BOB AND WEAVE
I had, so to say, a personal stake in the '79 Cup. For, a man I'd played some cricket with had been chosen to play for India. In April, I went to Ferozeshah Kotla to watch this fellow warm up for the battle. At the nets, I saw him take on a slew of local 'fast' bowlers, all bowling from 18 yards. In between deliveries, he would practise the duck, bending and moving his head from one side to the other. This was the 'stroke' he was most likely to play in India's first match against the West Indies.
The ducker duly got a duck in the Cup, but it's unfair to single him out. Gavaskar and Co failed too as India were bounced out for 190. Of these runs, Vishwanath made 75, an innings of great character. For weeks afterwards, we would remember the late-cuts and leg-glides. For the fans of '79 were far less demanding than the fans of '99. At least in the shorter version of the game, we were satisfied with an individual performance of merit. Certainly, we didn't expect our team to win. The West Indies passed India's score with one wicket down and overs to spare. We were then routed by New Zealand and Sri Lanka.
THE SHRINK'S VACATION
THE English no longer dominate cricket, but they do still dominate how it's written about and remembered. Consider how Mike Brearley is represented as the supreme tactician, the Cambridge scholar and sometime philosophy don who had a 'degree in people'. To read what's written about him by English journalists and cricket historians, one might get the impression that with the possible exception only of Don Bradman, Brearley was the greatest captain in cricket history. These pundits skilfully suppress the fact that Brearley was always 'unavailable' when the Windies played England, and that his victories against Pakistan and Australia came when those teams had been seriously depleted by Kerry Packer's cheque book. The only time Brea-rley led England against a full-strength Australia, his side lost three Tests in a row.
Turn now to his 'exploits' in the 1979 World Cup. Despite being a dour, defensive batsman, he insisted on opening the innings with that other strokeless wonder, Geoffrey Boycott. In the semi-final, Brearley played 35 overs for 53, his selfishness and conspicuous lack of batting ability nearly costing his side the match. Unbowed, he went out with Sir Geoffrey in the final, to 'lead' England's reply to the West Indies total of 286. The two B's stayed in the middle for 38 overs, crawling to 129. In between overs, Lloyd would whisper to his bowlers, "Keep them in, keep them in". All this while, Gower and Botham, fellows who could give the ball a tonk, were cooling their heels in the dressing room. Now if Brearley had any cricketing sense, he would have sent those two in early, and put himself down at number 11.

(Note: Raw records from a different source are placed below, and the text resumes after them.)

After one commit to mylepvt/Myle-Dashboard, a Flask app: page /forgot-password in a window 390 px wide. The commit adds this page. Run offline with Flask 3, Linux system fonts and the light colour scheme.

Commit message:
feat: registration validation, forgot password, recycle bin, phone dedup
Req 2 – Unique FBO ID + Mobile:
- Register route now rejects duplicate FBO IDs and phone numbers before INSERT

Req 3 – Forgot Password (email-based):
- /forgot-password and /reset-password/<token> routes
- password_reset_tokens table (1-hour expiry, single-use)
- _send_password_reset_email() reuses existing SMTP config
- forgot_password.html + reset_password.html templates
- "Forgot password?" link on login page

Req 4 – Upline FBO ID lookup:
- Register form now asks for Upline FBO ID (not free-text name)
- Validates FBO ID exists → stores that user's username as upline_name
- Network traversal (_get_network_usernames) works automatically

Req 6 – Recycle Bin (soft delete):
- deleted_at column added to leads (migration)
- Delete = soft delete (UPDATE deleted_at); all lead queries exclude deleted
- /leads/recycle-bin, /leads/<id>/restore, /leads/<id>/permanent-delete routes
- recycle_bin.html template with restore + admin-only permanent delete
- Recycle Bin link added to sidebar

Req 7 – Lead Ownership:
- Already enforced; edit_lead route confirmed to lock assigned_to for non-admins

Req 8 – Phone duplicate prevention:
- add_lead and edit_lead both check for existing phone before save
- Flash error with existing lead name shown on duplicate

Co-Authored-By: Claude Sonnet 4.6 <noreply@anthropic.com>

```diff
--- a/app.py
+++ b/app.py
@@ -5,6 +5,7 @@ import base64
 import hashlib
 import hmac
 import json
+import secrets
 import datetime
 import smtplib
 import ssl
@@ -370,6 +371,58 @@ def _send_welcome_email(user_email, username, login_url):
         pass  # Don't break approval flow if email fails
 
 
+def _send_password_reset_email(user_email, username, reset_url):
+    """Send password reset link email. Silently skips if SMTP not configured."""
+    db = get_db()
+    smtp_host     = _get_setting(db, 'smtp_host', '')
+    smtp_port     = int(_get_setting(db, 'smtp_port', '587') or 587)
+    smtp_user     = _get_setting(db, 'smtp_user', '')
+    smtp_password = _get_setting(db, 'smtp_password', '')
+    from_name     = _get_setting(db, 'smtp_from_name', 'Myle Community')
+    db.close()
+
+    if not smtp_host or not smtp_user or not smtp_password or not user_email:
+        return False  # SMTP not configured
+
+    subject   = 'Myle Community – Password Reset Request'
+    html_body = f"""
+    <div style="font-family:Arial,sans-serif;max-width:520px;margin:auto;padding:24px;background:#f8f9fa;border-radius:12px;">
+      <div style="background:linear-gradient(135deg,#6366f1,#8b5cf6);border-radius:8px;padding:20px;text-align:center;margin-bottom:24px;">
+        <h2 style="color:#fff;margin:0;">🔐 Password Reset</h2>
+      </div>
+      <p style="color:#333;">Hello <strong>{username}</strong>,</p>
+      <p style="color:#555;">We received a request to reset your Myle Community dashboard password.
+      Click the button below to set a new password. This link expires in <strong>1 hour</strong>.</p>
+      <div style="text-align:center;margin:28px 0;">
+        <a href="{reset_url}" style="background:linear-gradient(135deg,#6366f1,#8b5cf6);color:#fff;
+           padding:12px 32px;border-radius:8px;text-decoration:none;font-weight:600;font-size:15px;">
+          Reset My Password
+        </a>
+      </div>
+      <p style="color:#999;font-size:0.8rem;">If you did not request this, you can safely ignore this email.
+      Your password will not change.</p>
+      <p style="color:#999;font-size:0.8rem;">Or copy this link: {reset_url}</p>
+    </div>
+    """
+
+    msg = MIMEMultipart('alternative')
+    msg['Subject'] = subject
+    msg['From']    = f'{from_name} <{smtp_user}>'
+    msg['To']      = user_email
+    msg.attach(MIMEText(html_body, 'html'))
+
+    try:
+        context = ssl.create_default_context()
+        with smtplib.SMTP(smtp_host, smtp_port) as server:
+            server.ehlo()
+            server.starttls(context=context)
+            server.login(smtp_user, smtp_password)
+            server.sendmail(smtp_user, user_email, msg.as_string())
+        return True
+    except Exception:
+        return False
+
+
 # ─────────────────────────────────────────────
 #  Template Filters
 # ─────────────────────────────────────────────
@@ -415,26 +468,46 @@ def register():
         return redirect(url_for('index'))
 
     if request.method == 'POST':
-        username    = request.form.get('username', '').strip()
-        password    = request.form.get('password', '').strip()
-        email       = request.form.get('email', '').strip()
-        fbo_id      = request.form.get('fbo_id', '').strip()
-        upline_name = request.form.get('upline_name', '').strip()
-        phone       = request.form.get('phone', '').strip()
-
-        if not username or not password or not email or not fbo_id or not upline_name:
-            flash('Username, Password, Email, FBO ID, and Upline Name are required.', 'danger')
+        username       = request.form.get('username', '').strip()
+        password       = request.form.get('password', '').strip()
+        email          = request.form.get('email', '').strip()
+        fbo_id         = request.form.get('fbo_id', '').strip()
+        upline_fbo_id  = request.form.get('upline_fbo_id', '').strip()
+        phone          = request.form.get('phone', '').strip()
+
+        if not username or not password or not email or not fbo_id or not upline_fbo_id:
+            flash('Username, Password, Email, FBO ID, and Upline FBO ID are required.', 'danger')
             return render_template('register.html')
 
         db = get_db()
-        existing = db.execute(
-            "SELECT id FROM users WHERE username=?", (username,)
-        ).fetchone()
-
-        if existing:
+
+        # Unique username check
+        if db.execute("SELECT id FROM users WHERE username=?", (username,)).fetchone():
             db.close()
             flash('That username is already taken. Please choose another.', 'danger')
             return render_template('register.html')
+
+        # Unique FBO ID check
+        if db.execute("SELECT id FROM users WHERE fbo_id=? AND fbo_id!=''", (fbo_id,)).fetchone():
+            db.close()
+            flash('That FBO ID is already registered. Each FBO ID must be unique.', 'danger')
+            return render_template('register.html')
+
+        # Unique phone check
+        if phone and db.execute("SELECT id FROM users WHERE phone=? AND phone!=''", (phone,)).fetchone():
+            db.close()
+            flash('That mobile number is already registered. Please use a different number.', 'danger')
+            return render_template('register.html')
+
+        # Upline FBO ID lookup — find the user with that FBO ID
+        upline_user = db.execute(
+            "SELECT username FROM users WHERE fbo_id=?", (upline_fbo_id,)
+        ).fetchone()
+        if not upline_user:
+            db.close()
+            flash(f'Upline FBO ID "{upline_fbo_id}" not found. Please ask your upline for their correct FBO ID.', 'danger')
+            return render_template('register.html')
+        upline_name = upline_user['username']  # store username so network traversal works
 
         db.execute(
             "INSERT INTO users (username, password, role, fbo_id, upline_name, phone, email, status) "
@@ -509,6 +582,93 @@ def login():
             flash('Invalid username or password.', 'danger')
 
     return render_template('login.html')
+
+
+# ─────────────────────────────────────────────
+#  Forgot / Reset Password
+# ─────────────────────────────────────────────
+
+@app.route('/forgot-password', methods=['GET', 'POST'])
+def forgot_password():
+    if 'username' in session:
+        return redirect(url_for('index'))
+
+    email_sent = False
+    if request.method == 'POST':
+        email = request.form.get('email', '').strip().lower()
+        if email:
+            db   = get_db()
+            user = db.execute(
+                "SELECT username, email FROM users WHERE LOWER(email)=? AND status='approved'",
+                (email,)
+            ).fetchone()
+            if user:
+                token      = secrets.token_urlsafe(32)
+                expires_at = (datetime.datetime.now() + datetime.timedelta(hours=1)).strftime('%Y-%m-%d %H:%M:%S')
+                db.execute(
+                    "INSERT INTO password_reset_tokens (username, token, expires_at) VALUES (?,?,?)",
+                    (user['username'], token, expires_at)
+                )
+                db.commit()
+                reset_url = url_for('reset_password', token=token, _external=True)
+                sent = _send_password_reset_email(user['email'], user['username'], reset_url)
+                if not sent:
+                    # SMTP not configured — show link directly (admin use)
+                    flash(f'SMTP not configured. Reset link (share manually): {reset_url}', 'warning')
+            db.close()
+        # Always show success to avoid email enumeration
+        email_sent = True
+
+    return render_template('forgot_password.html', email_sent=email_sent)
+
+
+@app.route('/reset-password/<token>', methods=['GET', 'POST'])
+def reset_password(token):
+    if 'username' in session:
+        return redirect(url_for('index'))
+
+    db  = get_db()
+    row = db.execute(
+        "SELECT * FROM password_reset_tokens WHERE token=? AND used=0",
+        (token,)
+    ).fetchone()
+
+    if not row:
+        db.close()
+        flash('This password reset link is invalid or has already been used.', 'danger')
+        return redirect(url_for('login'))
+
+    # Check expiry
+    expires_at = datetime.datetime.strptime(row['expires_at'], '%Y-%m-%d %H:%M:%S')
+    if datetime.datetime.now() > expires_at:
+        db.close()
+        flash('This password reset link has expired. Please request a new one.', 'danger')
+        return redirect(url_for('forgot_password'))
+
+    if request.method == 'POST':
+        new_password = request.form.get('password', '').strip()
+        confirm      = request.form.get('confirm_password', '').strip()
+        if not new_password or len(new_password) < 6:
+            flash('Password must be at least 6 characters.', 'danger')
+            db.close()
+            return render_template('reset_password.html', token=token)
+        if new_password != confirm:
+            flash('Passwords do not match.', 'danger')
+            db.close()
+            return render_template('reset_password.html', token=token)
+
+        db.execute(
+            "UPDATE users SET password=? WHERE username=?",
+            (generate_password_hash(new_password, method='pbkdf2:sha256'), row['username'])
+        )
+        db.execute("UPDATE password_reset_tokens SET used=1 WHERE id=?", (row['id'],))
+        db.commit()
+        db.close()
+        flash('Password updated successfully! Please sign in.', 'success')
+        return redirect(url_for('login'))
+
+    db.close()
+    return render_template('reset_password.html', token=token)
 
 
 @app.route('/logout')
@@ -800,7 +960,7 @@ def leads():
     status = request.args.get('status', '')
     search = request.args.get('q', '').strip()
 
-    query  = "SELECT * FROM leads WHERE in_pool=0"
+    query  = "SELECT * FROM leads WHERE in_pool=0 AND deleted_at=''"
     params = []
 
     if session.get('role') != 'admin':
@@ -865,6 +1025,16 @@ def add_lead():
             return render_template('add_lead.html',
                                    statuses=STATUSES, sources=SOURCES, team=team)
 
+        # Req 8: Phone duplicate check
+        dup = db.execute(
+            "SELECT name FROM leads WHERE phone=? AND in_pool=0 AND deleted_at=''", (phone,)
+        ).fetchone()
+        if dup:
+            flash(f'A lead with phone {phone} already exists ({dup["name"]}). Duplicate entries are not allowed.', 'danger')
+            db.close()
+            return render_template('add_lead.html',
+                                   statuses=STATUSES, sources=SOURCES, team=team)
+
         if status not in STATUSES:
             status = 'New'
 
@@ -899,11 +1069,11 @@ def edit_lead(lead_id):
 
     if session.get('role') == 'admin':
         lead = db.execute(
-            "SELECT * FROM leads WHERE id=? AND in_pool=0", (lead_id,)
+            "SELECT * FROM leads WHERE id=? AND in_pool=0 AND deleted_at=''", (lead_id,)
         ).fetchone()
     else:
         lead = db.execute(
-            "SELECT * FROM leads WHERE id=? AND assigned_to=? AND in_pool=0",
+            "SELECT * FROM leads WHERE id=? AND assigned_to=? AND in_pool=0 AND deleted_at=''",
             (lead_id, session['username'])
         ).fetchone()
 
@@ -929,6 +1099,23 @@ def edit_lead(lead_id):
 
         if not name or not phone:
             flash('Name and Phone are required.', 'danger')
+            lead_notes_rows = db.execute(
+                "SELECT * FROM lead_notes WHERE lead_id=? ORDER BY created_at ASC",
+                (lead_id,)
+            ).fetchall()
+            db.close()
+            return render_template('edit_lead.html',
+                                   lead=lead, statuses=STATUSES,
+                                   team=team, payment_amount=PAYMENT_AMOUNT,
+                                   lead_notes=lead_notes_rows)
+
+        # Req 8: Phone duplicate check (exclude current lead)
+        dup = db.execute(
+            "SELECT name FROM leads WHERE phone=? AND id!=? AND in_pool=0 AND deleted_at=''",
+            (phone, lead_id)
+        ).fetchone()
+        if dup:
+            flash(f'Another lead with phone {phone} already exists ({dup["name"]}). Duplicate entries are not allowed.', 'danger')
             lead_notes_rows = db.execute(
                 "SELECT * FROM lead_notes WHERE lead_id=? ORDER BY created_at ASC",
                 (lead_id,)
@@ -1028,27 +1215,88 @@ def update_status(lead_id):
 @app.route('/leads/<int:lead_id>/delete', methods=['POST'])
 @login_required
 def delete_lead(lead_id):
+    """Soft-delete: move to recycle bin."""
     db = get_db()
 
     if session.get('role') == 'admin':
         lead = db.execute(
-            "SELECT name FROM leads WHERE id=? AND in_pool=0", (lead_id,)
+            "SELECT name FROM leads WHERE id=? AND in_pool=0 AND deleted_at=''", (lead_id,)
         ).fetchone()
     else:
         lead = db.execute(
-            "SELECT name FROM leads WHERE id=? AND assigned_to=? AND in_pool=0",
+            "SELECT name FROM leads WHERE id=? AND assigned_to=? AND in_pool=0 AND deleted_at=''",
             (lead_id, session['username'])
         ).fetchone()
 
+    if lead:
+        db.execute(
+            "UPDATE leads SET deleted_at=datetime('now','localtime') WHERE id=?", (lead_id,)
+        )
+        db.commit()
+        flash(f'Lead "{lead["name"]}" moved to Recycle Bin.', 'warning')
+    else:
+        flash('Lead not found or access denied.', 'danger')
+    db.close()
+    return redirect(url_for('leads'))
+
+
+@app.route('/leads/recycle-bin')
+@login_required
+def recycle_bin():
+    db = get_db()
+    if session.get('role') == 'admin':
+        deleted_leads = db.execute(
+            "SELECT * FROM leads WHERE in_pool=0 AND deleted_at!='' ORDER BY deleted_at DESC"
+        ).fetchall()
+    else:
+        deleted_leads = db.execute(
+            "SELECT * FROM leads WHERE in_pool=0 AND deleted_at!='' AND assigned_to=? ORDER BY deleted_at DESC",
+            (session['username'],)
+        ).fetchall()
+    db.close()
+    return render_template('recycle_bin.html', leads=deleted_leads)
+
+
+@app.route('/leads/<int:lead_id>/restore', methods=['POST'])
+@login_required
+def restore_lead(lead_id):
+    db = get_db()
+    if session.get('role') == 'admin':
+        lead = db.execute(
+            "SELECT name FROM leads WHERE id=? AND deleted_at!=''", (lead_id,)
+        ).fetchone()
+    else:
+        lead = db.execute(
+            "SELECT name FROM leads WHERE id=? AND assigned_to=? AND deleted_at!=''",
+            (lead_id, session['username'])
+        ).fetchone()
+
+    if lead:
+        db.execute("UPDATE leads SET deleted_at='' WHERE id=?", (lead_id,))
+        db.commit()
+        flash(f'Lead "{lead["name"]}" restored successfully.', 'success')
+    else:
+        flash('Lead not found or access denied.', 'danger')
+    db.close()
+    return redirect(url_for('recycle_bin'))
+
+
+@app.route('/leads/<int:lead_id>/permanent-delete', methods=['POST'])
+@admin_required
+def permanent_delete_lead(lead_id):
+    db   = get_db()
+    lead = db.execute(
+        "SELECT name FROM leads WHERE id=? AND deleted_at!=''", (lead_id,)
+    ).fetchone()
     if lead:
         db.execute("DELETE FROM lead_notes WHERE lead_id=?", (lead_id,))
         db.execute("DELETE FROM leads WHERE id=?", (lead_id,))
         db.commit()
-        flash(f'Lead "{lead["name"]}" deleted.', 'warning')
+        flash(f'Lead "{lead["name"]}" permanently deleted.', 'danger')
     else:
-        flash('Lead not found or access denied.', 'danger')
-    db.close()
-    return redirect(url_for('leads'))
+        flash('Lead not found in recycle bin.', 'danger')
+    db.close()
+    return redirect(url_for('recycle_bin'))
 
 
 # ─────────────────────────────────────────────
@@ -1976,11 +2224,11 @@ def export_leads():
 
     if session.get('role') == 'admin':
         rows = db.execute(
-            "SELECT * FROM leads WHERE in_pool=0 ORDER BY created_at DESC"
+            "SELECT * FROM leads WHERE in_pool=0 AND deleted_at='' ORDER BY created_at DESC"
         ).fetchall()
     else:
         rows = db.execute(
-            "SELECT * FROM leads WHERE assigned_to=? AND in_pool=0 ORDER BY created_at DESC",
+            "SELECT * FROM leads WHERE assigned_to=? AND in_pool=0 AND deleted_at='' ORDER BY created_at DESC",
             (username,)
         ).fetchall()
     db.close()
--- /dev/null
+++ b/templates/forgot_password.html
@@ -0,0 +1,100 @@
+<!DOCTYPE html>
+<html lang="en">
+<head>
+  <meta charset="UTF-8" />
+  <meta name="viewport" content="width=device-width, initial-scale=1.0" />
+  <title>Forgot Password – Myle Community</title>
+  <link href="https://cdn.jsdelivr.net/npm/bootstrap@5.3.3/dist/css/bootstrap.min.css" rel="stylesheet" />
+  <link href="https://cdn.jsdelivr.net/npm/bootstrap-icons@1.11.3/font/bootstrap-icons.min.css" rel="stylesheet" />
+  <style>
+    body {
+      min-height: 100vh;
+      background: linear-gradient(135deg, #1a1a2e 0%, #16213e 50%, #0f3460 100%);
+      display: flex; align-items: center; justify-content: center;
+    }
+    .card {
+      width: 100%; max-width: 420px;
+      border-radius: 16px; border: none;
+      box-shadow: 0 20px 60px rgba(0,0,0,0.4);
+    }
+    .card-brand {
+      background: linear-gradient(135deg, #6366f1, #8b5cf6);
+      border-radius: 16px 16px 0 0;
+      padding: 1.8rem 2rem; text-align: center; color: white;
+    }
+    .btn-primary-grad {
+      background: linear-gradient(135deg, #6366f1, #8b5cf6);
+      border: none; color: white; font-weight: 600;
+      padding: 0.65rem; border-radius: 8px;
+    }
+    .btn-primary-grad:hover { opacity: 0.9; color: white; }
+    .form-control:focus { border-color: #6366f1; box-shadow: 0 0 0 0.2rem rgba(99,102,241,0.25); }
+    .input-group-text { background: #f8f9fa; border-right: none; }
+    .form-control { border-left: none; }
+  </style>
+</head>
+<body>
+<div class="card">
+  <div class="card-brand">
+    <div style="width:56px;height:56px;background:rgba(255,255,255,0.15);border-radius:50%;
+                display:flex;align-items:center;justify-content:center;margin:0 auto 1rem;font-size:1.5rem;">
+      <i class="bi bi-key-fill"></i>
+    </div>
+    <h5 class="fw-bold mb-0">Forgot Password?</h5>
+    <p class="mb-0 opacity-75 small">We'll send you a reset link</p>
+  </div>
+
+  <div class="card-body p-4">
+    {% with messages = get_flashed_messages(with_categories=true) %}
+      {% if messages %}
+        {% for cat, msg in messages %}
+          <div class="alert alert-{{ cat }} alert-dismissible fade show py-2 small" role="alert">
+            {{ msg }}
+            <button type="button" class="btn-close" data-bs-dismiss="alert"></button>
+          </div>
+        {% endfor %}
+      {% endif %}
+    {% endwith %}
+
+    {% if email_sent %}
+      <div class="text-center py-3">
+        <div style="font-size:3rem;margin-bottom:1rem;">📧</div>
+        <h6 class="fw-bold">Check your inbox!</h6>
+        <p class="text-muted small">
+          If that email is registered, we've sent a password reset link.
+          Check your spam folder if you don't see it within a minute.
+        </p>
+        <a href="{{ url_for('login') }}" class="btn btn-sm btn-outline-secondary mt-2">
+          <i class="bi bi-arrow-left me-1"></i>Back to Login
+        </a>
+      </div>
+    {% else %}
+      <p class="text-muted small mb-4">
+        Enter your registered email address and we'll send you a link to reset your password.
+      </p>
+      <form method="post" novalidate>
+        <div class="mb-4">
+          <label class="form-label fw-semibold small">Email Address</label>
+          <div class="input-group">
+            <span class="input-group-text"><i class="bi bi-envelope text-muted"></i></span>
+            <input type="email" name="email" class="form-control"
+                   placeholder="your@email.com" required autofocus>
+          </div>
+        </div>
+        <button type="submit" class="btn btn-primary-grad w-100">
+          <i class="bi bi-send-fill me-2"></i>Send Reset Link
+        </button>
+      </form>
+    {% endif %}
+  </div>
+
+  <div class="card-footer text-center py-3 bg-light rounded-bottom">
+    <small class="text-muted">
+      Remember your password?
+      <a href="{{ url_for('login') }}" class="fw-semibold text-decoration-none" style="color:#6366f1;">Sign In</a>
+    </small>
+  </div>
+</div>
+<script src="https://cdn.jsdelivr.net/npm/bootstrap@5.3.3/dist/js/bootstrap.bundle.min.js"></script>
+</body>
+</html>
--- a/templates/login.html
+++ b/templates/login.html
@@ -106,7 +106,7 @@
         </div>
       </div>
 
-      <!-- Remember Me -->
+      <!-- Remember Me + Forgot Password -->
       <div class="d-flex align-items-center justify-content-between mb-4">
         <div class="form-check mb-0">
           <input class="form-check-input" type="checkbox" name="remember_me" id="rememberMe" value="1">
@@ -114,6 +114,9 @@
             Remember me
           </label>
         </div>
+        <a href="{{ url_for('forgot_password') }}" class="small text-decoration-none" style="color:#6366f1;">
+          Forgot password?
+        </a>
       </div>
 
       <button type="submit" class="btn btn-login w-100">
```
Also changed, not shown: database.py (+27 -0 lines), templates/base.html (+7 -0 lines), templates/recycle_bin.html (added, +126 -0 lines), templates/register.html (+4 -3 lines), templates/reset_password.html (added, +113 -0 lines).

HOLDER LEFT HOLDING
IN the '79 final, as in '75, the Win-dies profited from a power duet. This time it was Viv Richards, not Lloyd, who made the ton, and Collis King, not Kanhai, who played 'second fiddle'. This last characterisation needs to be qualified, for King matched the Master Blaster stroke for stroke. Soon after the Cup, King went off to make his fortune, and lose his reputation, by playing in apartheid-tainted South Africa.
The '79 Cup was unquestionably the most one-sided of the lot. There was an inevitability about who'd exit early and who'd win the final. One of my classmates had predicted, "They are (Vanburn) Holder, and they will stay (Michael) Holding". This punster and precocious practitioner of Hinglish is now one of the best-paid copywriters in Mumbai's adworld. I bumped into him in an airport last month. He'd forgotten his line—but then, unlike the rest of us, he's too busy making money to watch cricket.
DON'T BET ON IT
HOW does Lloyd look back on the first two World Cups? Even the victims of his all-conquering Caribbean side might have some sympathy for the man. For he now manages a team with a mediocre Test record and an appalling one in instant cricket. I'm no betting man, but I'd suspect that for the '99 edition, Ladbroke's in London will offer the Windies the same odds as Bangladesh and Scotland—in the region of 500 to 1. Even so, Lloyd shall put his money on a team other than his own—or, better still, keep it in his pocket.